We agree, and commend the (somewhat belated) recognition that this is an excellent opportunity to deliver justice for Chagossians. Although the statement stops short of support of resettlement, we are glad Ms Harman acknowledges more needs to be done “put right” the “wrong” of Chagossians’ forced expulsion.

Labour could well form the next Government and if they do support for Chagossian return must be a priority. We encourage Labour to make formal commitments to the Chagossian people before the election.

The SNP

Delegates at the conference voted to support Chagossians

Delegates at the conference voted to support Chagossians

Elsewhere, the Scottish Nationalist Party (SNP) passed a motion at their conference this week pledging support the Chagossian people’s fight for justice. We are trying to get hold of the exact text of the motion at the moment but we welcome the formal support of a party which has provided strong advocacy in the past.

As the motion passed, supporting the Chagossian calls for justice is now official SNP policy. With the party expected to win a high number of seats in the upcoming elections (polls have suggested anywhere between 40 and 50+ in the last few months), their support could be highly valuable in the next Parliament. We will reserve further comment until we have the full text of the motion.

 

The SDLP

And the backing kept coming! The Northern Irish Social Democratic and Labour Party (SDLP) also confirmed their support for Chagossian right to return home this week. The confirmation was prompted by our hopeful but thankfully successful contribution to a Twitter Q&A with their Foreign Affairs and International Development Spokesperson Mark Durkan, which can be seen below.

Mark Durkan speaking in Parliament

Mark Durkan speaking in Parliament

The SDLP currently hold three seats in the House of Commons (they only stand in Northern Ireland). Mr Durkan has a strong record backing human rights causes during his time in Parliament and he and his party’s support could be highly valuable to Chagossians in the next Parliament.  

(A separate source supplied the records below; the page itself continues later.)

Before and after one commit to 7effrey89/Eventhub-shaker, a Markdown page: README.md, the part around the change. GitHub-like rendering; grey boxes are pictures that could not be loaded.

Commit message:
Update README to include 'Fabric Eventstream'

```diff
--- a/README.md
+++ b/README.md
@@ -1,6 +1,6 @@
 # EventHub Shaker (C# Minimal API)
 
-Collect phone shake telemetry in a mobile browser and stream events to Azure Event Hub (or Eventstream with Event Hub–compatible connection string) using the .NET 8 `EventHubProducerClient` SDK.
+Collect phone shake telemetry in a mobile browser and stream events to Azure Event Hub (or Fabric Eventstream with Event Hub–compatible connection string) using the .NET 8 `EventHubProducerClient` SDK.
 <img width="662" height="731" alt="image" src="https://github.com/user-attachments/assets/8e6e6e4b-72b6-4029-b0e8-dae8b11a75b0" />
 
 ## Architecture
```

The Green Party

In the interests of fairness, we should point Mr Durkan was following the footsteps of Green Party Leader Natalie Bennett, who confirmed her party’s ongoing support for the Chagossian people last summer following our Twitter haranguing.

The run up to the election is the perfectly opportunity to get those politicians seeking your support to commit to backing the Chagossian people’s right to return as a matter of urgency. Next time you see a politician, don’t forget to mention Chagos!  

Government Miss Opportunity to Deliver Justice: Chagos Decison Delayed

Posted in Campaign, Feasability Study, Parliament, resettlement on March 24th, 2015 by Stefan Francis Donnelly – 4 Comments

protestEarlier today the Government confirmed that it would not live up to its promises to resolve the issue of Chagossians’ enforced exile before the election. In a written statement to Parliament, Minister with responsibility for British Overseas Territories James Duddridge announced a “delay” in the policy review.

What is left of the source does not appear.